* Task to complete: All lines holding the word "Helvetica" are to be copied from the records beneath.

* Data shown:

..............................

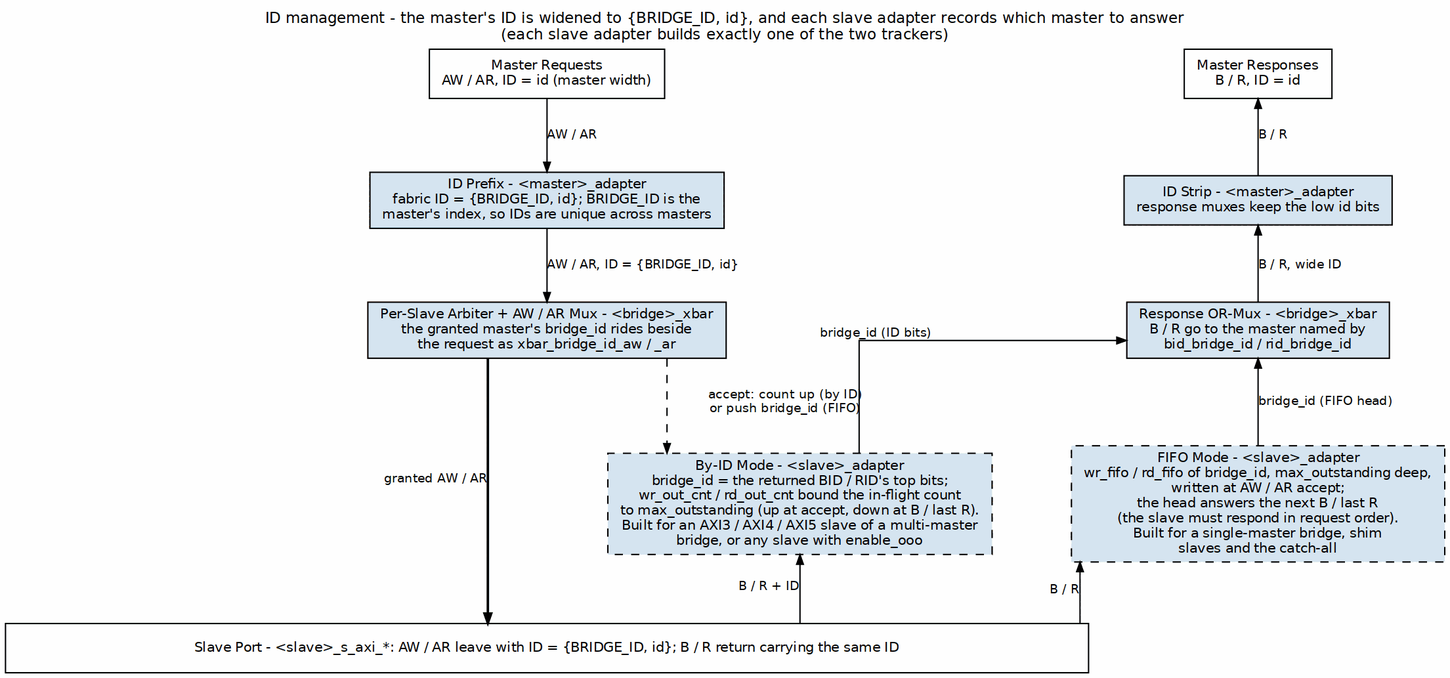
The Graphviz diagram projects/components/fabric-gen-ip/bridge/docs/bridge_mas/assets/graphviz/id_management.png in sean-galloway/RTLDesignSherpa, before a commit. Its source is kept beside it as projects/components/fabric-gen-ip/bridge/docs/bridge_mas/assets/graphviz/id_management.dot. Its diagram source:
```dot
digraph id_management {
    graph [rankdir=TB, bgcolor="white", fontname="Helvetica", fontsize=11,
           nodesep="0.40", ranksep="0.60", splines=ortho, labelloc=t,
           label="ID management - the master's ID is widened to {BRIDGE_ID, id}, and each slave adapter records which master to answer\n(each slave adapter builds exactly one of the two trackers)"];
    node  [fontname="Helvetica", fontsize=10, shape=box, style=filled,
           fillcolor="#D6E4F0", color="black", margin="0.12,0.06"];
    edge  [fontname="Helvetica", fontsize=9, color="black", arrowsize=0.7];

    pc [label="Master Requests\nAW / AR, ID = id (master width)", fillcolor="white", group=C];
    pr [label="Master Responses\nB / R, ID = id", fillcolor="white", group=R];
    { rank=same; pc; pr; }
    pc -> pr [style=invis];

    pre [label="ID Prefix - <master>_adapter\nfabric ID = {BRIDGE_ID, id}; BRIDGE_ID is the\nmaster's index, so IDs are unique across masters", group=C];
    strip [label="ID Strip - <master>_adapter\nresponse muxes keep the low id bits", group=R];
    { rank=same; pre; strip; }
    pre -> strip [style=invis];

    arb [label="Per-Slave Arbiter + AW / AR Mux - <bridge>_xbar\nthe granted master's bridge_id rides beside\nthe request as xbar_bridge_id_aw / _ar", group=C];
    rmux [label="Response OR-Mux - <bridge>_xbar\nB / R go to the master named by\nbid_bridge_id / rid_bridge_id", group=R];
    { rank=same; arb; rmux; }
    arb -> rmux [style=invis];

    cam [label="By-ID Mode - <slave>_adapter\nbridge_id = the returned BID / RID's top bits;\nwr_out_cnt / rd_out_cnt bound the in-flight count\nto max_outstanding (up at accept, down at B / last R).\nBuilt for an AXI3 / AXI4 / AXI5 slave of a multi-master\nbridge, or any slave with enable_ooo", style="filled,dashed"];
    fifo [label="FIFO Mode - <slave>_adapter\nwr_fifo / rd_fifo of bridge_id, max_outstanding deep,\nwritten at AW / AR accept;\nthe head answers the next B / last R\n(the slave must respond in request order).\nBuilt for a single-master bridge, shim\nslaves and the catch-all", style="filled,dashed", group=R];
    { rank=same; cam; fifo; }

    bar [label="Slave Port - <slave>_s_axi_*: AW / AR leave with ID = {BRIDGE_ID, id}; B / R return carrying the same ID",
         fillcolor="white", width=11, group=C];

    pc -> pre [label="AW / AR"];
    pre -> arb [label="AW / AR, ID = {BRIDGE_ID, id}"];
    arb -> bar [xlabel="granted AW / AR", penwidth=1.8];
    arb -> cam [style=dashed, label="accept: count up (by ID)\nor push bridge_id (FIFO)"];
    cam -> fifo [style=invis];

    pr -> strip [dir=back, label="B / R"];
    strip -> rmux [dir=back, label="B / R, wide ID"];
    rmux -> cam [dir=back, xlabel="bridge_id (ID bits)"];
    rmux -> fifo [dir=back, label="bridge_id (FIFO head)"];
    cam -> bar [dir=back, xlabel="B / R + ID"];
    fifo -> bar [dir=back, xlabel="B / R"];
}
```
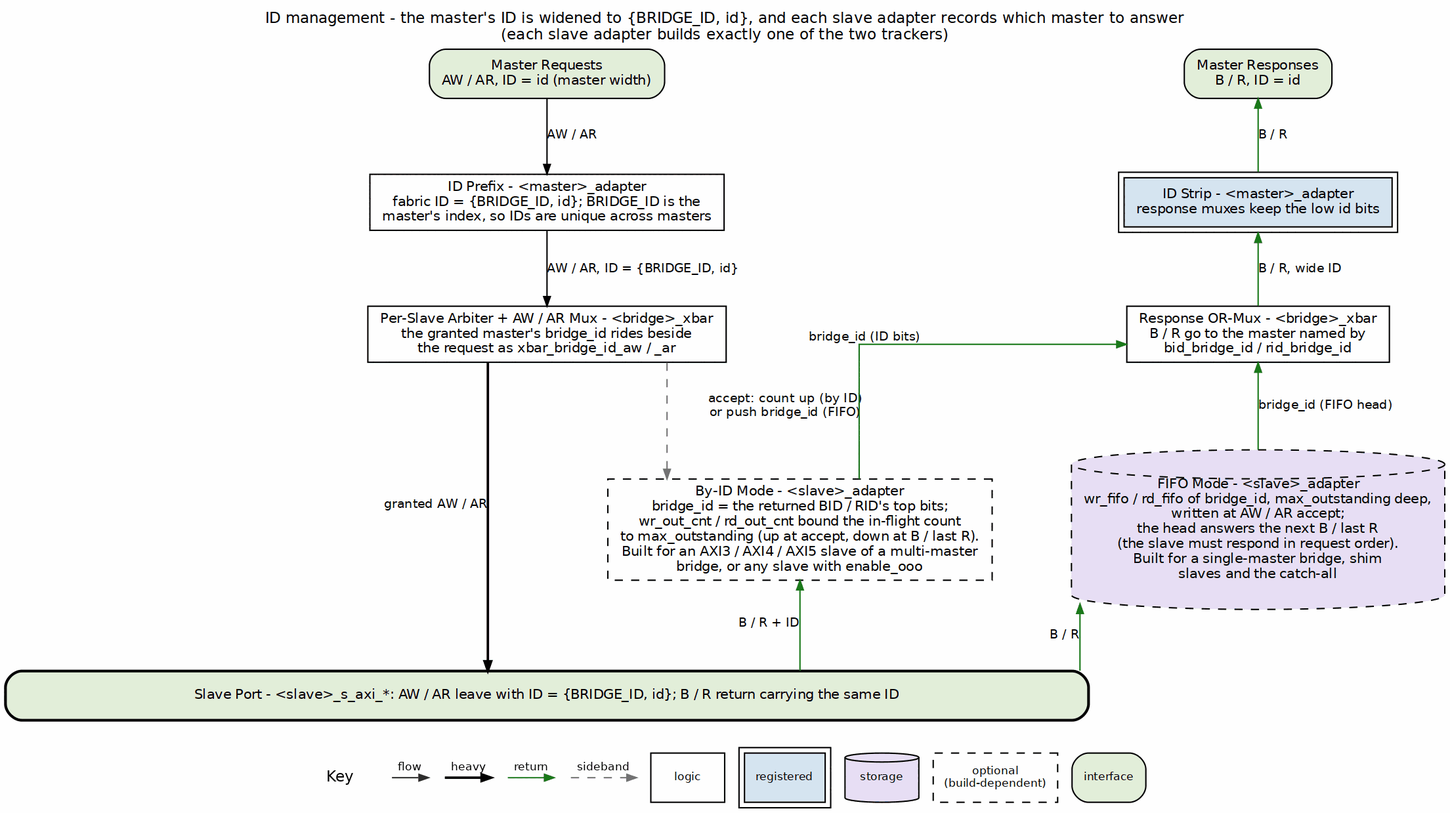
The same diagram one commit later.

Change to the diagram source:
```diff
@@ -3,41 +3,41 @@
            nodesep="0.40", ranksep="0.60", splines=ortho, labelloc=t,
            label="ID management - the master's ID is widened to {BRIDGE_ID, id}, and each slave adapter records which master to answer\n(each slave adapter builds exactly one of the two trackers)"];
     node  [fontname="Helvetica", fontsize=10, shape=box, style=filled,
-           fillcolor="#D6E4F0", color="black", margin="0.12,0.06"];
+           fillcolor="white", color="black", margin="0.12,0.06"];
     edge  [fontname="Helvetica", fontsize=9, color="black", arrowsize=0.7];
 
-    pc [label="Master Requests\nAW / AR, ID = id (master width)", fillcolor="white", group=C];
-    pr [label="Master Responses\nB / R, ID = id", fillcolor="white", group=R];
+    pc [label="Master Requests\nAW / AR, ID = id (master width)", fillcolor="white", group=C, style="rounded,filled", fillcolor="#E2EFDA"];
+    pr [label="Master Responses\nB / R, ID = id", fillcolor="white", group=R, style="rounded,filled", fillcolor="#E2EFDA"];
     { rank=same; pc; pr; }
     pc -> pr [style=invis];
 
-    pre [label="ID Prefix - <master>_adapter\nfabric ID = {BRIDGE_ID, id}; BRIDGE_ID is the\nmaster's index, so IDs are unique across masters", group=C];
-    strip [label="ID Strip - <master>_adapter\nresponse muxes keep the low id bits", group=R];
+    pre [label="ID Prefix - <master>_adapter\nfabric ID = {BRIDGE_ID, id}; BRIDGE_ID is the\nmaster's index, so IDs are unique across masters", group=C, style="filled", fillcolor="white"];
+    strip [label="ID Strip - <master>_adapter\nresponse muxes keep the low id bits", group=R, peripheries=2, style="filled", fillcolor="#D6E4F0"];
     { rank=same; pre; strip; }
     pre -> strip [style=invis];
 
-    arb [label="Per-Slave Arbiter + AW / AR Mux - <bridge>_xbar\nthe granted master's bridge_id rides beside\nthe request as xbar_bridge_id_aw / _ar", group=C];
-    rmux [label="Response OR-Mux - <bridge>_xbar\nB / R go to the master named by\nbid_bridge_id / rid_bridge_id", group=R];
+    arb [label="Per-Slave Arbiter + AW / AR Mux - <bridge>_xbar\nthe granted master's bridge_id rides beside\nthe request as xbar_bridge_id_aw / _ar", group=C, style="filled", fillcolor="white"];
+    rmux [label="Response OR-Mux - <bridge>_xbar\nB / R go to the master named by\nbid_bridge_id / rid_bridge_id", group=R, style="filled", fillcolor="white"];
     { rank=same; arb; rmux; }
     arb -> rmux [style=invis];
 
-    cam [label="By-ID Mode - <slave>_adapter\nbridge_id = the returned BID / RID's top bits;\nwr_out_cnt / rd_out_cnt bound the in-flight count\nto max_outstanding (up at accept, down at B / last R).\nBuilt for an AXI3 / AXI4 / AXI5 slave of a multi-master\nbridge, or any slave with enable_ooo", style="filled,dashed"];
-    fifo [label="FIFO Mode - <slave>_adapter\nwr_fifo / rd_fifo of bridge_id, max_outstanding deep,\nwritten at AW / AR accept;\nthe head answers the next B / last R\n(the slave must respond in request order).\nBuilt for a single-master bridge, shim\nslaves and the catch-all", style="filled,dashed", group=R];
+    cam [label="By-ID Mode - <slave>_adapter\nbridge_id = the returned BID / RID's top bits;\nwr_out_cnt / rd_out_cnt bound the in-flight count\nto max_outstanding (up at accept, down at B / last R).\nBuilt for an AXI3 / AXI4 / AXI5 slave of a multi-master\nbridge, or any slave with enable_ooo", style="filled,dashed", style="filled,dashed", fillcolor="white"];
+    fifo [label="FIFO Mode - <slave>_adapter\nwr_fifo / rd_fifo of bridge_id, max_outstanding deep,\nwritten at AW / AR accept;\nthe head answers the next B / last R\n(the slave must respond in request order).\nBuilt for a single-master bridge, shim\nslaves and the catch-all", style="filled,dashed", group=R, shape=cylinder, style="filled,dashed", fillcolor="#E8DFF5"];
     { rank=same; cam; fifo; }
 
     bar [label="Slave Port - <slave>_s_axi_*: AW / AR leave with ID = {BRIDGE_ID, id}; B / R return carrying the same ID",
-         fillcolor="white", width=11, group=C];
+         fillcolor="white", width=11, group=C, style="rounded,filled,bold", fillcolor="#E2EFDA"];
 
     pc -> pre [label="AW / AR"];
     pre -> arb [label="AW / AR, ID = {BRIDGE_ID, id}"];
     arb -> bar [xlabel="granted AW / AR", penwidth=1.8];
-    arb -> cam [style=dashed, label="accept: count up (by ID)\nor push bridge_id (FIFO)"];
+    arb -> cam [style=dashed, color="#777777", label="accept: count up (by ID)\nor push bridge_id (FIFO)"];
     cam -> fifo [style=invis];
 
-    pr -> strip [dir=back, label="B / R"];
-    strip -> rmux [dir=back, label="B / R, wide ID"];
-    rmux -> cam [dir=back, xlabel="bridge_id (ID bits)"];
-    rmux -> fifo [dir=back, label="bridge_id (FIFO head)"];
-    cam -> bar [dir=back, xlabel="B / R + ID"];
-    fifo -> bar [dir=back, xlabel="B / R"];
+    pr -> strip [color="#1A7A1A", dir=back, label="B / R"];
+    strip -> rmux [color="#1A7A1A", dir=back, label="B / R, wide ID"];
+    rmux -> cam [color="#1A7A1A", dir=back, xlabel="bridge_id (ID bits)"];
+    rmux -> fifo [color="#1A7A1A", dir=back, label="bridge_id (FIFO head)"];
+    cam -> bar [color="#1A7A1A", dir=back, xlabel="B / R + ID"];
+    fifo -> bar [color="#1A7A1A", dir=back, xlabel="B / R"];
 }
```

..............................

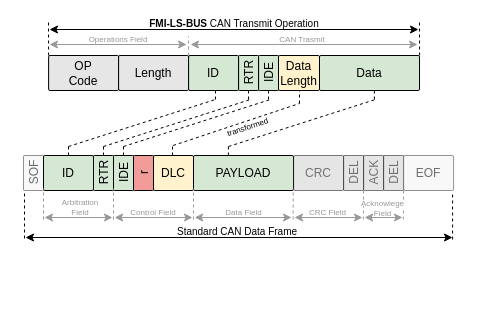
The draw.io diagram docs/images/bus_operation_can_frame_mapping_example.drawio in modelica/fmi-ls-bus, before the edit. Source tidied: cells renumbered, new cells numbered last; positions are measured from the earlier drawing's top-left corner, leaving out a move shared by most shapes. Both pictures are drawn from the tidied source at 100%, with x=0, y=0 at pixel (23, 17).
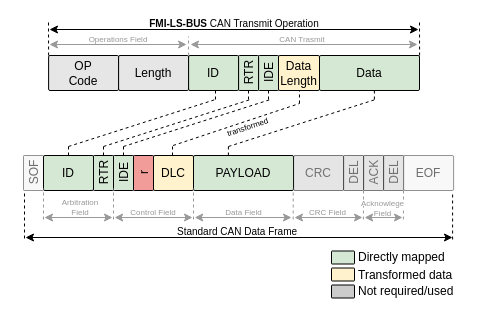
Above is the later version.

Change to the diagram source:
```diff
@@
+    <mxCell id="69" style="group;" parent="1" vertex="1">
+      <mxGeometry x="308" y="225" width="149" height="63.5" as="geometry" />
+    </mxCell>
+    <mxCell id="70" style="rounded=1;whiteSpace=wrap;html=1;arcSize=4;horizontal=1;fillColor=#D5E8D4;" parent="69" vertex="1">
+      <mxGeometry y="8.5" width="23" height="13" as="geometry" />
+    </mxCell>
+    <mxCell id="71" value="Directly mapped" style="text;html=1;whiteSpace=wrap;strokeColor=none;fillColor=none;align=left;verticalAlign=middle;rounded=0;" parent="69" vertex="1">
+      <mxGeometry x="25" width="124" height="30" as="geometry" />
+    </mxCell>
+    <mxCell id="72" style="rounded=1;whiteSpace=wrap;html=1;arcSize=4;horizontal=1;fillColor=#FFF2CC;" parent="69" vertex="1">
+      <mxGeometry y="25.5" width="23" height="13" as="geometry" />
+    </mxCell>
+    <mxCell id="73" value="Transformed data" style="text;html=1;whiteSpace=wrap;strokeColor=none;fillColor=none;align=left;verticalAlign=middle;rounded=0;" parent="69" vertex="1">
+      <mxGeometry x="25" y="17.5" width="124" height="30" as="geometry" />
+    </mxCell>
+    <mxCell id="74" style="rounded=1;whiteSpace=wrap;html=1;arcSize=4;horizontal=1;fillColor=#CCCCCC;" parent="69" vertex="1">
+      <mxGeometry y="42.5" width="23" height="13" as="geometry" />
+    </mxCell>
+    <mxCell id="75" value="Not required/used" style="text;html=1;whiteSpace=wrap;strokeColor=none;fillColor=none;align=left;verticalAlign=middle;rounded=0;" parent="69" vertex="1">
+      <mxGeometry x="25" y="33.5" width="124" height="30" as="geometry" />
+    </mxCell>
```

..............................

* Task response:
    graph [rankdir=TB, bgcolor="white", fontname="Helvetica", fontsize=11,
    node  [fontname="Helvetica", fontsize=10, shape=box, style=filled,
    edge  [fontname="Helvetica", fontsize=9, color="black", arrowsize=0.7];
     node  [fontname="Helvetica", fontsize=10, shape=box, style=filled,
     edge  [fontname="Helvetica", fontsize=9, color="black", arrowsize=0.7];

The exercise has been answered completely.